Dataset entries
↓↓↓
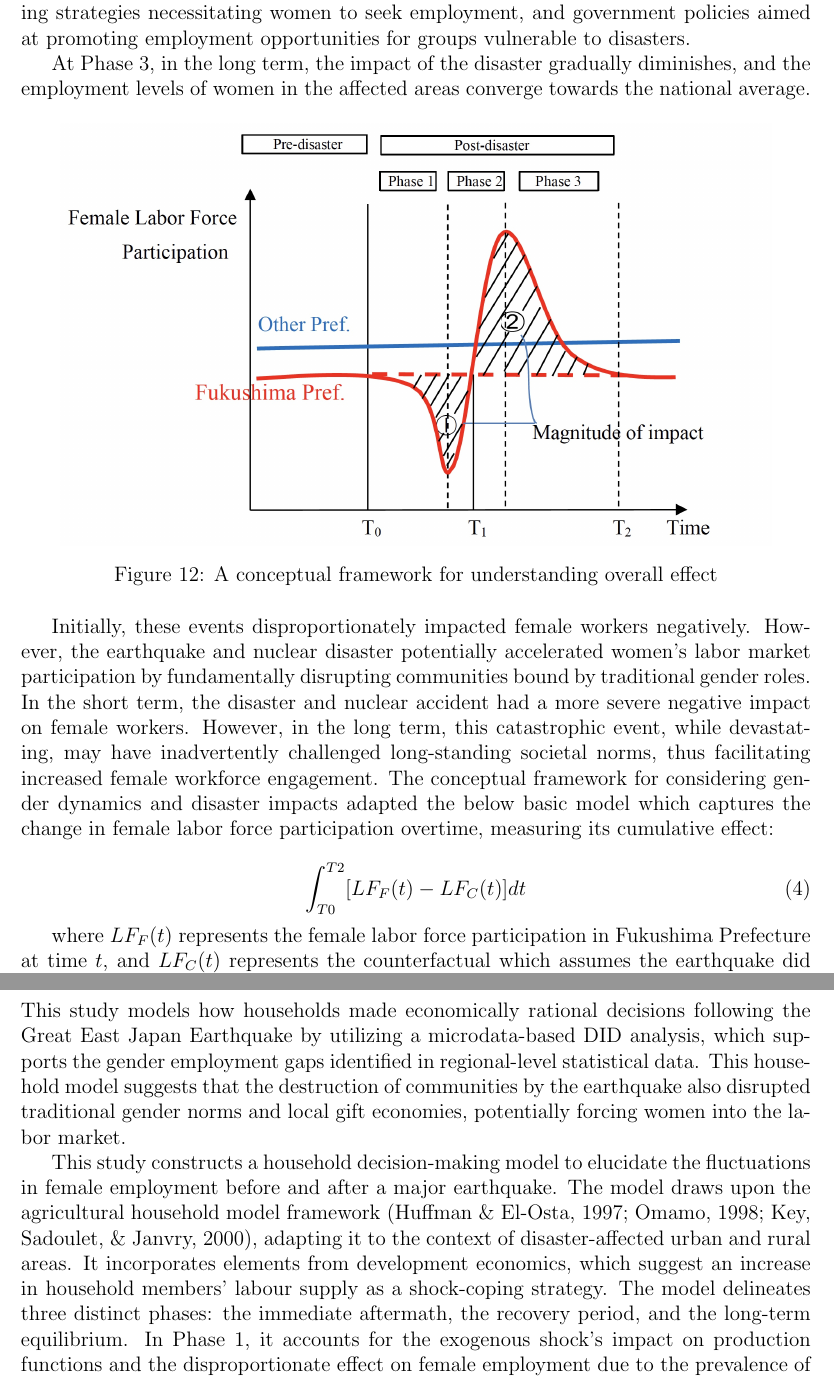
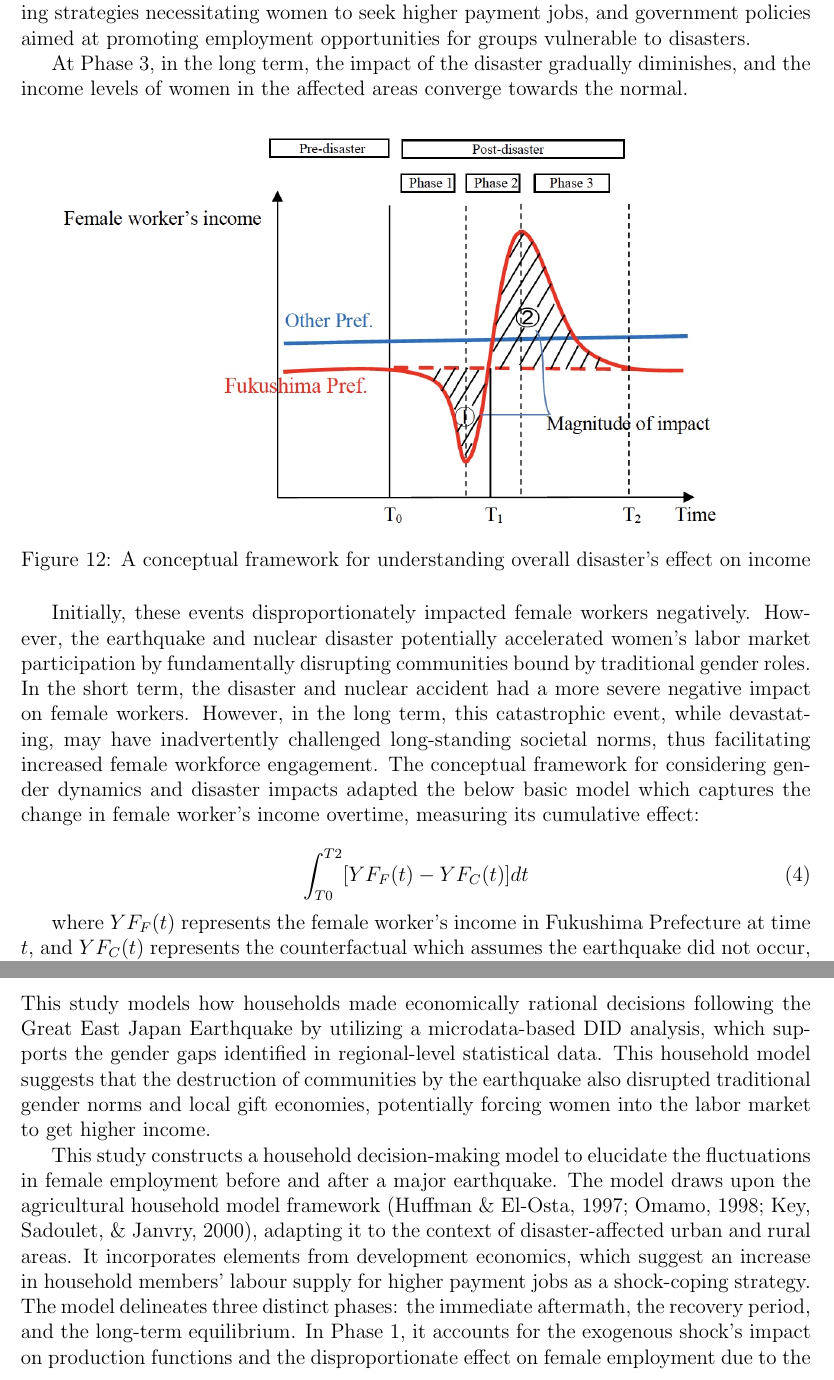
Before and after one commit to tomoto0/Outline, a LaTeX document (Outline.tex): two parts of pages 21 and 22 of 25, joined at a grey line, cut so that both start at the same text. Compiled offline with pdfLaTeX.

Commit message:
Updates from Overleaf

```diff
--- a/Outline.tex
+++ b/Outline.tex
@@ -40,6 +40,10 @@
 \usepackage{makecell, cellspace, caption}
 \usepackage{array}
 \usepackage{booktabs}
+
+\usepackage{pifont} % シンボルを使うために必要なパッケージ
+
+
 
 %脚注
 \usepackage{footmisc}
@@ -1128,23 +1132,24 @@ The exact magnitude of natural disaster's impacts on output is widely debated. T
 
 At Phase 1, according to the Risk Adjustment Hypothesis, an exogenous shock would alter the production function of both sellers and buyers, disproportionately affecting female employment due to the higher prevalence of non-regular workers among women.
 
-At Phase 2, the female employment recovery rate would surpass that of males, driven by three factors: the post-disaster spike in reconstruction demand, household shock coping strategies necessitating women to seek employment, and government policies aimed at promoting employment opportunities for groups vulnerable to disasters.
+At Phase 2, the female employment recovery rate would surpass that of males, driven by three factors: the post-disaster spike in reconstruction booming, household shock coping strategies necessitating women to seek higher payment jobs, and government policies aimed at promoting employment opportunities for groups vulnerable to disasters.
 
-At Phase 3, in the long term, the impact of the disaster gradually diminishes, and the employment levels of women in the affected areas converge towards the national average.
+At Phase 3, in the long term, the impact of the disaster gradually diminishes, and the income levels of women in the affected areas converge towards the normal.
 
 
 \begin{figure}[h!]
     \centering
     \includegraphics[width=0.9\textwidth]{A conceptual model.jpeg}  % 幅を本文の80%に設定
-    \caption{A conceptual framework for understanding overall effect}
+    \caption{A conceptual framework for understanding overall disaster's effect on income}
     \label{fig:conceptual_model}
 \end{figure}
 
-Initially, these events disproportionately impacted female workers negatively. However, the earthquake and nuclear disaster potentially accelerated women's labor market participation by fundamentally disrupting communities bound by traditional gender roles. In the short term, the disaster and nuclear accident had a more severe negative impact on female workers. However, in the long term, this catastrophic event, while devastating, may have inadvertently challenged long-standing societal norms, thus facilitating increased female workforce engagement. The conceptual framework for considering gender dynamics and disaster impacts adapted the below basic model which captures the change in female labor force participation overtime, measuring its cumulative effect:
+
+Initially, these events disproportionately impacted female workers negatively. However, the earthquake and nuclear disaster potentially accelerated women's labor market participation by fundamentally disrupting communities bound by traditional gender roles. In the short term, the disaster and nuclear accident had a more severe negative impact on female workers. However, in the long term, this catastrophic event, while devastating, may have inadvertently challenged long-standing societal norms, thus facilitating increased female workforce engagement. The conceptual framework for considering gender dynamics and disaster impacts adapted the below basic model which captures the change in female worker's income overtime, measuring its cumulative effect:
 
 \begin{equation}
-\int_{T0}^{T2} [LF_F(t) - LF_C(t)] dt
+\int_{T0}^{T2} [YF_F(t) - YF_C(t)] dt
 \end{equation}
 
-where $LF_F(t)$ represents the female labor force participation in Fukushima Prefecture at time $t$, and $LF_C(t)$ represents the counterfactual which assumes the earthquake did not occur, assuming the parallel trend of control prefectures. $T2$ denotes the end of the impact period (the end of Phase 3).
+where $YF_F(t)$ represents the female worker's income in Fukushima Prefecture at time $t$, and $YF_C(t)$ represents the counterfactual which assumes the earthquake did not occur, assuming the parallel trend of control prefectures. $T2$ denotes the end of the impact period (the end of Phase 3).
 
@@ -1153,4 +1158,3 @@ In this model, the present value of the disaster's impact on female labor force
 For a more detailed analysis, the model can be decomposed as follows:
 
 \begin{equation}
-\int_{T0}^{T1} [LF_F(t) - LF_C(t)] dt + \int_{T1}^{T2} [LF_F(t) - LF_C(t)] dt
@@ -1164,13 +1169,11 @@ Utilizing this model enables the quantification of the overall impact of the dis
 \subsection{Household decision model}
 \label{sec5.1}
 
-This study models how households made economically rational decisions following the Great East Japan Earthquake by utilizing a microdata-based DID analysis, which supports the gender employment gaps identified in regional-level statistical data. This household model suggests that the destruction of communities by the earthquake also disrupted traditional gender norms and local gift economies, potentially forcing women into the labor market.
+This study models how households made economically rational decisions following the Great East Japan Earthquake by utilizing a microdata-based DID analysis, which supports the gender gaps identified in regional-level statistical data. This household model suggests that the destruction of communities by the earthquake also disrupted traditional gender norms and local gift economies, potentially forcing women into the labor market to get higher income.
 
-
-This study constructs a household decision-making model to elucidate the fluctuations in female employment before and after a major earthquake. The model draws upon the agricultural household model framework (Huffman \& El-Osta, 1997; Omamo, 1998; Key, Sadoulet, \& Janvry, 2000), adapting it to the context of disaster-affected urban and rural areas. It incorporates elements from development economics, which suggest an increase in household members' labour supply as a shock-coping strategy.
-The model delineates three distinct phases: the immediate aftermath, the recovery period, and the long-term equilibrium. In Phase 1, it accounts for the exogenous shock's impact on production functions and the disproportionate effect on female employment due to the prevalence of non-regular work among women. Phase 2 captures the interplay between reconstruction demand, household coping strategies necessitating female employment, and government policies promoting women's work opportunities. Finally, Phase 3 models the gradual convergence of female employment levels in affected areas towards the national average as the disaster's impact wanes over time.
-By integrating these elements, the model aims to provide a comprehensive framework for analyzing the dynamics of female labor force participation and intra-household bargaining power in the wake of a major natural disaster.
-
+This study constructs a household decision-making model to elucidate the fluctuations in female employment before and after a major earthquake. The model draws upon the agricultural household model framework (Huffman \& El-Osta, 1997; Omamo, 1998; Key, Sadoulet, \& Janvry, 2000), adapting it to the context of disaster-affected urban and rural areas. It incorporates elements from development economics, which suggest an increase in household members' labour supply for higher payment jobs as a shock-coping strategy.
+The model delineates three distinct phases: the immediate aftermath, the recovery period, and the long-term equilibrium. In Phase 1, it accounts for the exogenous shock's impact on production functions and the disproportionate effect on female employment due to the prevalence of non-regular work among women. Phase 2 captures the interplay between reconstruction booming, household coping strategies necessitating higher income, and government policies promoting women's work opportunities. Finally, Phase 3 models the gradual convergence of female income levels in affected areas towards the national average as the disaster's impact wanes over time.
+By integrating these elements, the model aims to provide a comprehensive framework for analyzing the dynamics of female worker's income and intra-household bargaining power in the wake of a major natural disaster.
 
 
 % すべての文献を引用リストに追加
```
Also changed, not shown: A conceptual model.jpeg, Outline.tex (9 more changed lines).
↑↑↑
Goal of the exercise.
For each line in the data above that contains the string "usepackage", extract the line.

Response to this exercise.
 \usepackage{makecell, cellspace, caption}
 \usepackage{array}
 \usepackage{booktabs}
+\usepackage{pifont} % シンボルを使うために必要なパッケージ
 \usepackage{footmisc}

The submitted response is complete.